downstream of them. If you fish in an upstream direction, they will not be able to see you as easily as they would if you were
fishing in a downstream direction.

Trout don't see the same way us humans do. They have a much wider peripheral vision. In other words they can see almost all
the way around. Their binocular vision is not near as good as ours. That is part of the reason why they don't see things at a
distance above the water clearly and in great detail or resolution. Sounds simple so far. However, just because you are
approaching them from their back side doesn't mean you can slip up on them and tap them on their shoulders. Trout have a
blind spot in their peripheral vision. It is a small area directly behind them. When they are positioned in the moving water of the
stream facing in an upstream direction, that small blind area enables you to get fairly close to them provided you approach
them from their rear. This must be done carefully and quietly. Approaching them from their front (the direction they are looking)
isn't as easy to do without being spotted.

Again, it is movement of objects at a distance that gets their attention quicker than anything. Another big factor in just how well
they can spot you has to do with your contrast with the surrounding background. For example, If you are wearing a white shirt
and white hat, you are not blending in very well with the typical background of a stream unless snow is a foot deep. You want to
blend in with the background in the same manner a deer or turkey hunter would. In fact, the best clothing you could possible
wear would be the best matching camouflage outfits you could find to match the colors of the background during the different
seasons of the year. I am not suggesting you should go so far as to wear a camouflage net over your head or that you should
shade your eyes. I am not even saying that camouflage clothing is necessary even though it would solve the problem very well.
Trout will not detect your presence near as well if you blend in with the background. Subdued shades of browns and greens
usually work best. You should avoid bright, flashy colors.
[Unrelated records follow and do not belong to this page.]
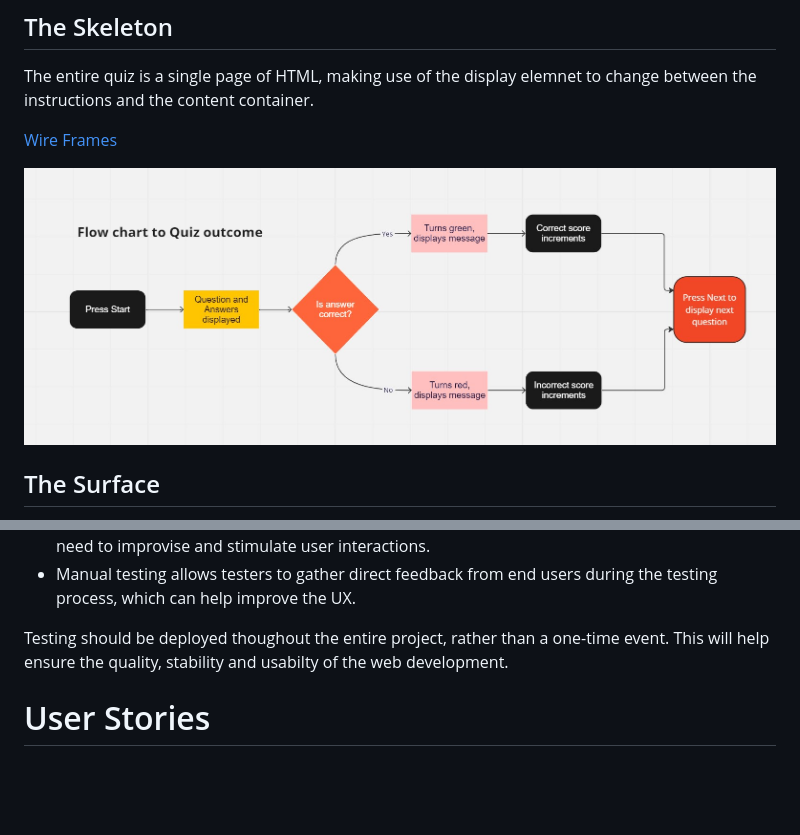
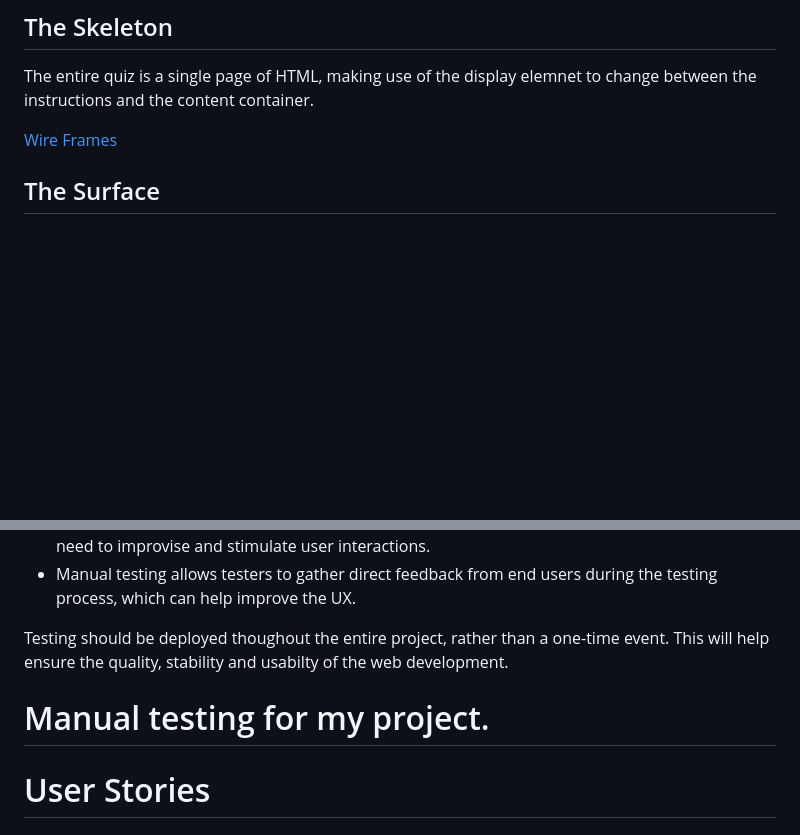
Before and after one commit to lisa-bird/project-milestone-2, a Markdown page: README.md, 2 parts joined by grey strips. Drawn GitHub-style; pictures changed too: assets/images/flow-chart.jpg (deleted); blank space fills up the shorter version.

Commit message:
added images, housekeeping

```diff
--- a/README.md
+++ b/README.md
@@ -34,7 +34,7 @@ The entire quiz is a single page of HTML, making use of the display elemnet to c
 
 [Wire Frames](https://www.figma.com/file/6v5uI3eQwyMpaT7VljDYJ1/Mobile-%2B-Tablet-%2B-Browser-Templates-(Community)?type=design&node-id=3%3A114&t=hXE7aUpXJi6QkzUR-1)
 
-![Flow chart](/assets/images/flow-chart.jpg)
+
 ## The Surface
 Keeping with the 90s vibe I wanted to use a bubble style font for the main heading but also making sure it was readable on the site. For the body of text I opted for a simple sans serif font 'Work Sans'.
 
@@ -77,6 +77,8 @@ Tests are used in web development to ensure the code works as expected.
 
 Testing should be deployed thoughout the entire  project, rather than a one-time event. This will help ensure the quality, stability and usabilty of the web development.
 
+# Manual testing for my project.
+
 
 
 # User Stories
```
Also changed, not shown: assets/images/jslint-1.jpg (added), assets/images/jslint.jpg (added), 3 other files.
Another factor in how close you can approach trout is how well you can see them. If there is a lot of glare on the water, and
there always is, you should wear polarized glasses. There is no sense in stumbling over a trout directly in front of you. It will go
upstream and warn its entire family that a creature is coming. Seriously, when trout suddenly shoot upstream, I believe it
signals other fish that danger is approaching or it at least makes them aware something is not normal. The least fish you can
spook, the better off you are, even if you are not trying to catch them. t helps if you can see what is ahead of you. I don't want
to get into wading yet, but when you can see everything in the water ahead of you, you can wade making the least amount of
disturbance.

Trout do not have to see you in order for them to detect your presence. They can hear you. You can yell at your buddy and
that won't bother them. If you move a rock on the bottom of the stream, it will. If you stumble along the bank, it will disturb them.
They can hear the sound you through their lateral line. Again, I don't want to get technical. This is not the place to discuss how
fish hear in detail. Just be aware that you should walk softly, without disturbing things on the bottom of the stream or the
ground.

Lets summarize what I have said so far about hiding from the trout:
1. Keep a low profile. I don't mean crawl along the bank or even that you need to stoop low when you are wading. Just be
aware that the higher you are, the farther away trout can see you. Don't climb up on boulders and search the water for the
trout. They are there. You are just warning them that you are there.

2. Dress to blend in with the surroundings. Don't wear flashy or bright colored clothing. 4. Don't disturb the bottom of the
stream or the ground along the banks. Trout can hear you. Avoid moving or kicking rocks.

3. Wear polarized sunglasses. The better you can see what is ahead in the water, the easier it is for you to prevent spooking
the trout ahead. If you loose your footing and step off into a deep hole you will spook every trout in the creek.
Copyright 2015 Derek Porter
Copyright 2015 Derek Porter